The need for broader tax and budget education

There is a great post in TaxVox today from the Tax Policy Center (not to say that all of their posts aren't great). It is entitled - "We Can’t Always Get What We Want: Why Governing Americans is So Hard" by Howard Gleckman. He provides a candid and blunt assessment of the many odd things many people say and do. For example, he notes how many people complain about government spending, but then want more tax breaks - which are a form of government spending. He also notes how state governors want more federal dollars, but then complain about the red tape and fail to fix their budget problems to prevent needing federal funds.

I think this is a longstanding problem that is just getting worse. Today, it seems that we expect our politicians to tell us how they will either not raise any taxes or even lower our taxes, yet provide more funding for infrastructure, health care, education and Social Security. Who is supposed to pay for all of this? I noted this a few months ago when I got an April 15 email from my elected representative reminding me of the $800 billion of tax cuts Congress passed - with no mention of that fact that it raised the debt and deficit (4/15/10 post). And, why sent on April 15? I think the public has conditioned our elected officials to only talk to us if they are talking about tax cuts. Which elected officials are going to talk to us about reality? Or, perhaps we just don't elect those folks.
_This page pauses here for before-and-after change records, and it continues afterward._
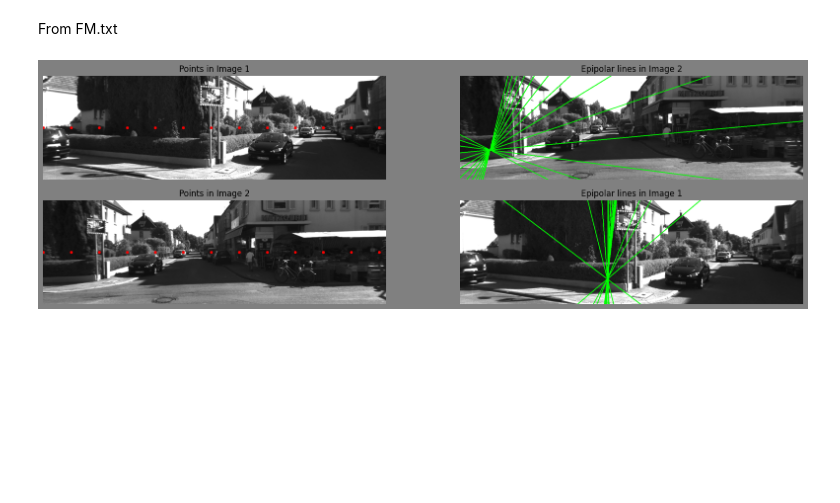
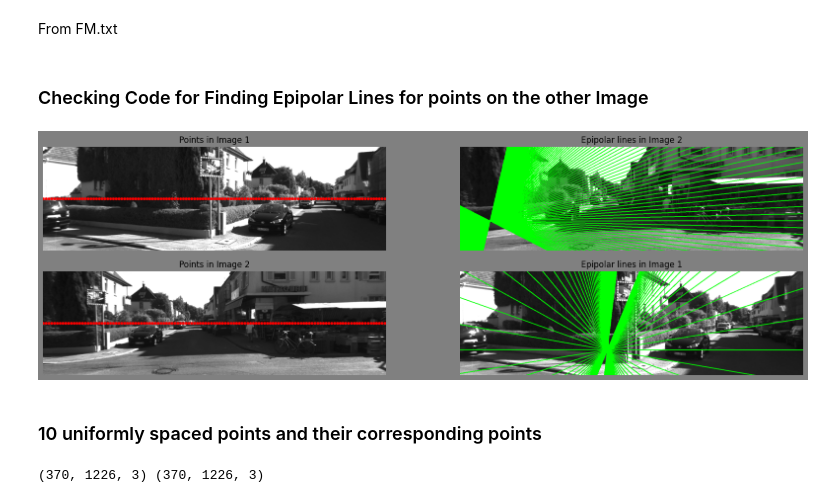
Before and after one commit to Asharma538/computer_vision, a Jupyter notebook: CV_Epipoles.ipynb, the cells around one changed output. Drawn from its saved outputs; the diff is of its cells as text; code cells hidden in the pictures; blank space fills up the shorter version.

Commit message:
Epipolar Geometry Functionns Completed

```diff
--- a/CV_Epipoles.ipynb
+++ b/CV_Epipoles.ipynb
@@ -11,8 +11,8 @@ def selectPointsAndfindEpipolarLines(imageL,imageR,F):
     mid_point_1 = (imageL.shape[0]//2,imageL.shape[1]//2)
     mid_point_2 = (imageR.shape[0]//2,imageR.shape[1]//2)
 
-    points_L = [[mid_point_1[0],i,1] for i in range(1,imageL.shape[1],20)]
-    points_R = [[mid_point_2[0],i,1] for i in range(1,imageR.shape[1],20)]
+    points_L = [[mid_point_1[0],i,1] for i in range(1,imageL.shape[1],10)]
+    points_R = [[mid_point_2[0],i,1] for i in range(1,imageR.shape[1],10)]
 
     lines_L = np.array([ np.dot(F,i) for i in points_R])
     lines_R = np.array([ np.dot(F.transpose(),i) for i in points_L])
@@ -81,23 +81,31 @@ F = np.array([
     [-5.83765868e-06,  1.36498636e-06, 2.67566877e-04],
     [1.45892349e-03, -4.37648316e-03,  1.00000000e+00]
 ])
+# %% [markdown]
+### Checking Code for Finding Epipolar Lines for points on the other Image
 # %%
 # Load the images
 imageL = cv2.imread('./Question 2 and 3 Images/000023.png')
 imageR = cv2.imread('./Question 2 and 3 Images/000000.png')
 
 points_L,points_R,lines_L,lines_R = selectPointsAndfindEpipolarLines(
     imageL=imageL,imageR=imageR,
     F=F
 )
 
 plt = drawPointsAndEpipolarLines(
-    pts_1=points_L[::5],
-    pts_2=points_R[::5],
-    imageL=imageL,lines_L=lines_L[::5],
-    imageR=imageR,lines_R=lines_R[::5]
+    pts_1=points_L,
+    pts_2=points_R,
+    imageL=imageL,lines_L=lines_L,
+    imageR=imageR,lines_R=lines_R
 )
 
 plt.show()
 # %% [output]
-[figure, old version]
+[figure, new version]
+# %% [markdown]
+### 10 uniformly spaced points and their corresponding points
+# %%
+print(imageL.shape,imageR.shape)
+# %% [output]
+(370, 1226, 3) (370, 1226, 3)
```
Also changed, not shown: parts of 4 cells of this notebook.
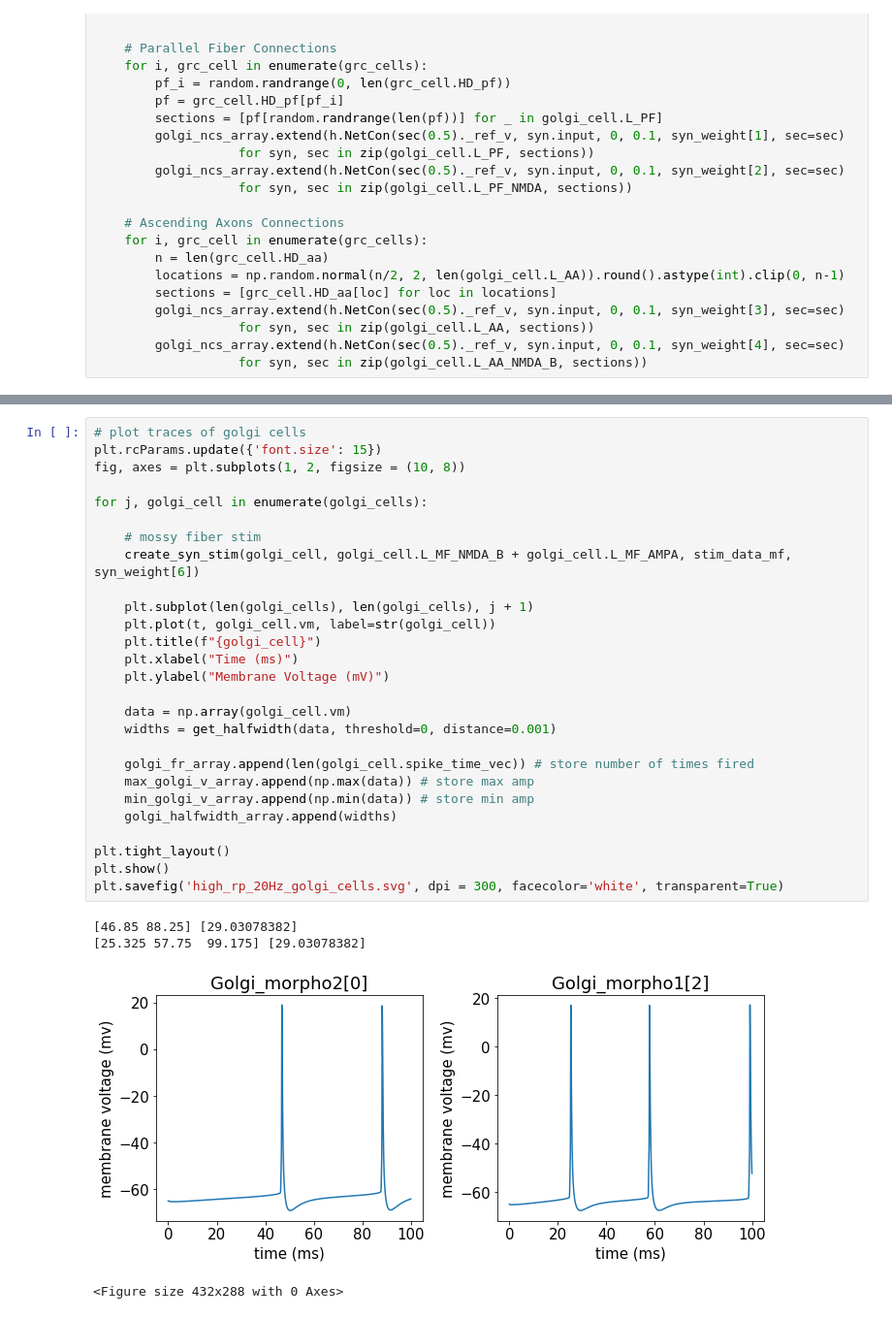
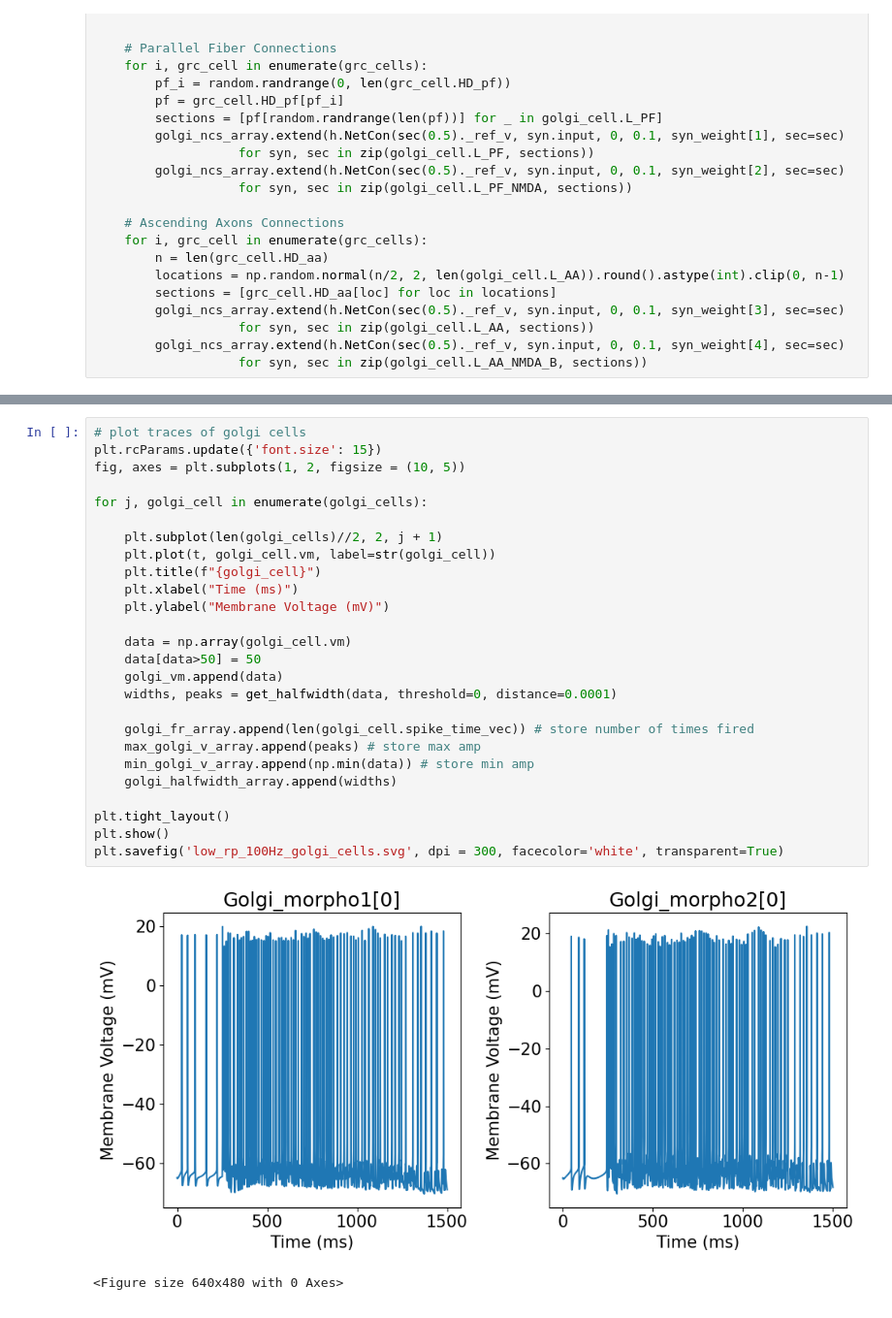
Before and after one commit to Spiritreaper331/Honors-Project-2022, a Jupyter notebook: Cerebellum Model/low_rp_testing_100Hz.ipynb, the cells around one changed output, grey strips where cells are left out. Shown at 97% size. Drawn from its saved outputs; the diff is of its cells as text.

```diff
--- a/Cerebellum Model/low_rp_testing_100Hz.ipynb
+++ b/Cerebellum Model/low_rp_testing_100Hz.ipynb
@@ -278,35 +291,32 @@ plt.savefig('high_rp_20Hz_grc_cells.svg', dpi = 300, facecolor='white', transpar
 # %%
 # plot traces of golgi cells
 plt.rcParams.update({'font.size': 15})
-fig, axes = plt.subplots(1, 2, figsize = (10, 8))
+fig, axes = plt.subplots(1, 2, figsize = (10, 5))
 
 for j, golgi_cell in enumerate(golgi_cells):
 
-    # mossy fiber stim
-    create_syn_stim(golgi_cell, golgi_cell.L_MF_NMDA_B + golgi_cell.L_MF_AMPA, stim_data_mf, syn_weight[6])
-
-    plt.subplot(len(golgi_cells), len(golgi_cells), j + 1)
+    plt.subplot(len(golgi_cells)//2, 2, j + 1)
     plt.plot(t, golgi_cell.vm, label=str(golgi_cell))
     plt.title(f"{golgi_cell}")
     plt.xlabel("Time (ms)")
     plt.ylabel("Membrane Voltage (mV)")
 
     data = np.array(golgi_cell.vm)
-    widths = get_halfwidth(data, threshold=0, distance=0.001)
+    data[data>50] = 50
+    golgi_vm.append(data)
+    widths, peaks = get_halfwidth(data, threshold=0, distance=0.0001)
 
     golgi_fr_array.append(len(golgi_cell.spike_time_vec)) # store number of times fired
-    max_golgi_v_array.append(np.max(data)) # store max amp
+    max_golgi_v_array.append(peaks) # store max amp
     min_golgi_v_array.append(np.min(data)) # store min amp
     golgi_halfwidth_array.append(widths)
 
 plt.tight_layout()
 plt.show()
-plt.savefig('high_rp_20Hz_golgi_cells.svg', dpi = 300, facecolor='white', transparent=True)
+plt.savefig('low_rp_100Hz_golgi_cells.svg', dpi = 300, facecolor='white', transparent=True)
 # %% [output]
+[figure, new version]
-[46.85 88.25] [29.03078382]
-[25.325 57.75  99.175] [29.03078382]
+<Figure size 640x480 with 0 Axes>
-[figure, old version]
-<Figure size 432x288 with 0 Axes>
 # %%
 golgi_halfwidth_array = np.concatenate(golgi_halfwidth_array)
 grc_halfwidth_array = np.concatenate(grc_halfwidth_array)
```
Also changed, not shown: parts of 13 cells of this notebook, 16 other files.
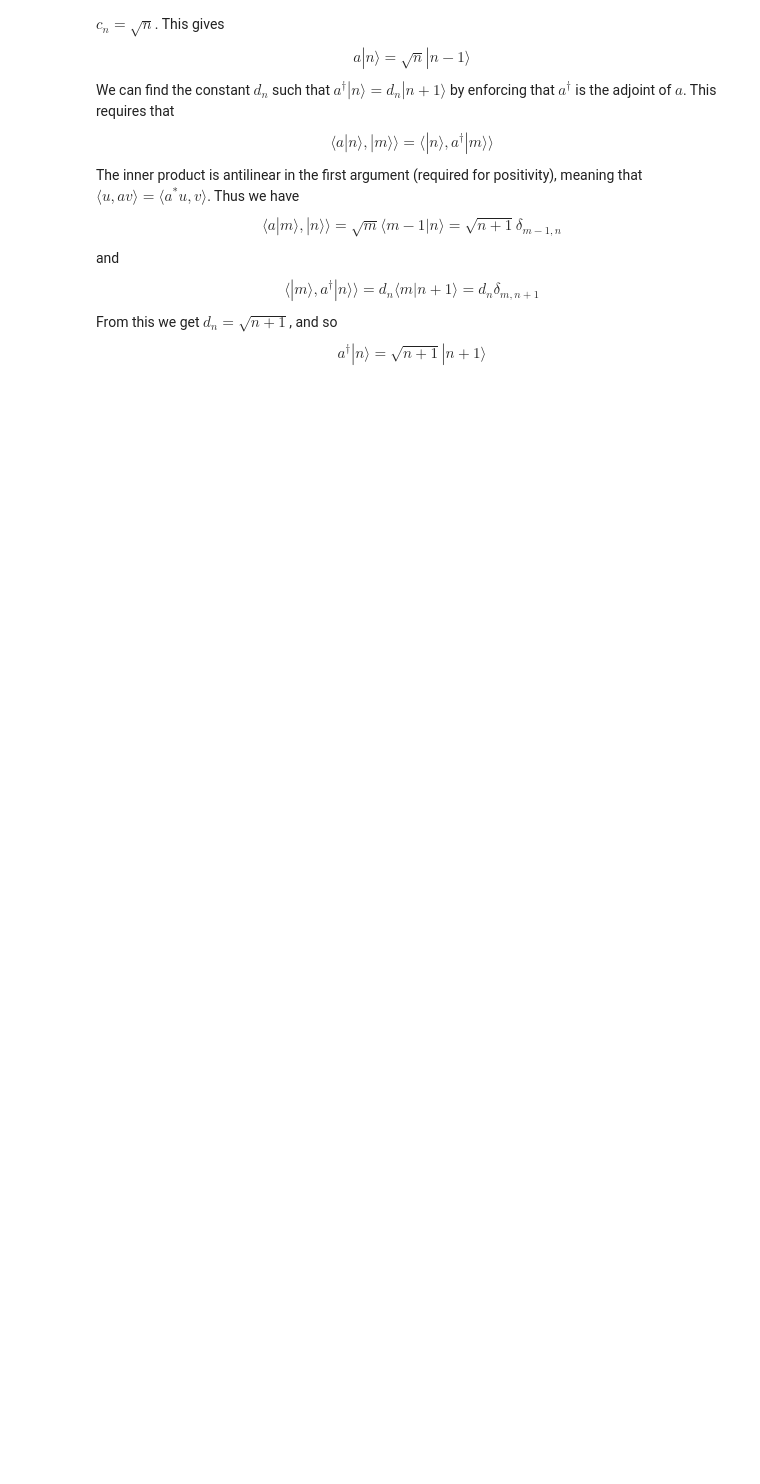
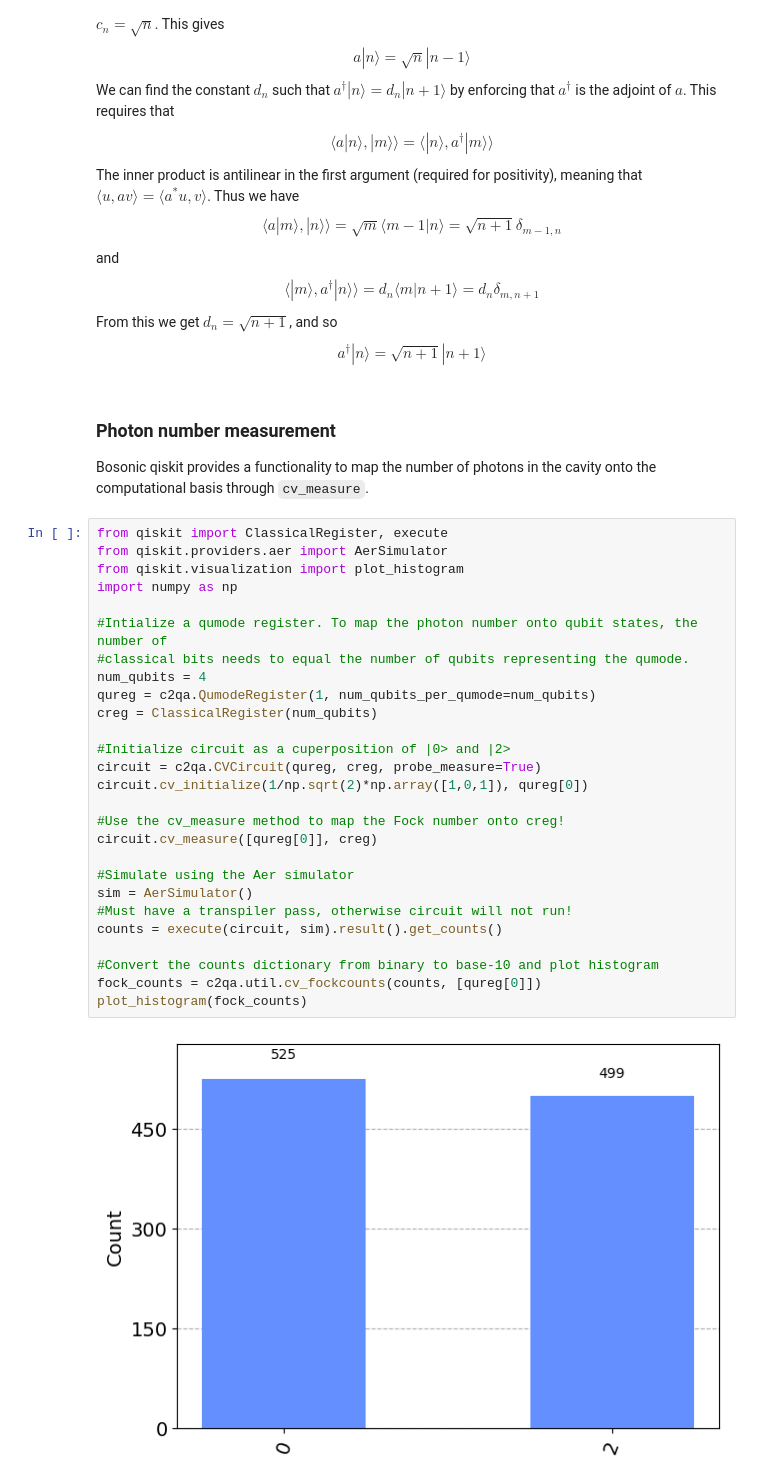
Before and after one commit to benmcdonough20/bosonic-qiskit-tutorials, a Jupyter notebook: bosonic_qiskit_textbook/2. operations.ipynb, the cells around one changed output. Cells and saved outputs as stored; diff of their text form; blank space fills up the shorter version.

```diff
--- a/bosonic_qiskit_textbook/2. operations.ipynb
+++ b/bosonic_qiskit_textbook/2. operations.ipynb
@@ -94,6 +97,38 @@ From this we get $d_n = \sqrt{n+1}$, and so
 $$
 a^\dagger |n\rangle = \sqrt{n+1}|n+1\rangle
 $$
+# %% [markdown]
+### Photon number measurement
+Bosonic qiskit provides a functionality to map the number of photons in the cavity onto the computational basis through `cv_measure`.
+# %%
+from qiskit import ClassicalRegister, execute
+from qiskit.providers.aer import AerSimulator
+from qiskit.visualization import plot_histogram
+import numpy as np
+
+#Intialize a qumode register. To map the photon number onto qubit states, the number of
+#classical bits needs to equal the number of qubits representing the qumode.
+num_qubits = 4
+qureg = c2qa.QumodeRegister(1, num_qubits_per_qumode=num_qubits)
+creg = ClassicalRegister(num_qubits)
+
+#Initialize circuit as a cuperposition of |0> and |2>
+circuit = c2qa.CVCircuit(qureg, creg, probe_measure=True)
+circuit.cv_initialize(1/np.sqrt(2)*np.array([1,0,1]), qureg[0])
+
+#Use the cv_measure method to map the Fock number onto creg!
+circuit.cv_measure([qureg[0]], creg)
+
+#Simulate using the Aer simulator
+sim = AerSimulator()
+#Must have a transpiler pass, otherwise circuit will not run!
+counts = execute(circuit, sim).result().get_counts()
+
+#Convert the counts dictionary from binary to base-10 and plot histogram
+fock_counts = c2qa.util.cv_fockcounts(counts, [qureg[0]])
+plot_histogram(fock_counts)
+# %% [output]
+[figure, added]
 # %% [markdown]
 ## Operators as outer products
 So far, Dirac notation has simplified writing down states such as $|\psi\rangle$, $|\phi\rangle$ and inner products $\langle \psi | \phi \rangle$. Dirac notation can also be useful to simplify the way operators are written. A linear operator $T$ can be uniquely defined by the way it acts on a basis. Consider the number basis $B = \{|0\rangle, |1\rangle, |2\rangle, ...\}$. When $T$ acts on $|n\rangle$, the resultant state will be a new vector, which we will label $T|n\rangle \equiv |t_n\rangle$. Then we claim that we can write $T$ as
```
Also changed, not shown: parts of 8 cells of this notebook, 3 other files.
I think a revised civics education in high school would help somewhat. High school students should learn a lot more than that we have 3 branches of government and how a bill becomes a law. They should learn about the role of governments, funding, spending costs, the budget process, different types of taxes and how they work, understanding their role as a taxpayer, etc. The students could study the current federal or state finance systems and offer suggestions for improvement to their elected officials.

What do you think - about the TaxVox post - is it right on or not? What about solutions?


Peter said...

Many high school graduates can't tell you what the branches of the federal government are. Do you really think the teachers from our teacher's unions are up to the task of teaching them about the long term effects of tax cuts on economic growth?

I fear that the "education" you propose will metamorphosize into the indoctrination of our youth to support the pro-tax, big government policies of the left.

Finally, Gleckman makes quite a rhetorical reach when he suggests that tax cuts are spending. That's like me telling one of my small business clients whose revenues declined that the reason his business is failing is because he spends too much.

He might knock me on my word-twisting derrierre.

Unknown said...

I could not agree more wholeheartedly with the TaxVox article and I also agree that the problem lies with the public.

Politicians are giving the people what they want: a bankrupted future in exchange for an unsustainable present. Any politician that starts trying to tell this to the public isn't popular and likely won't be elected.

Does the problem lie with weak politicians who pander to the immature and unsustainable desires of the people?

Or does the problem lie with the people who want these things?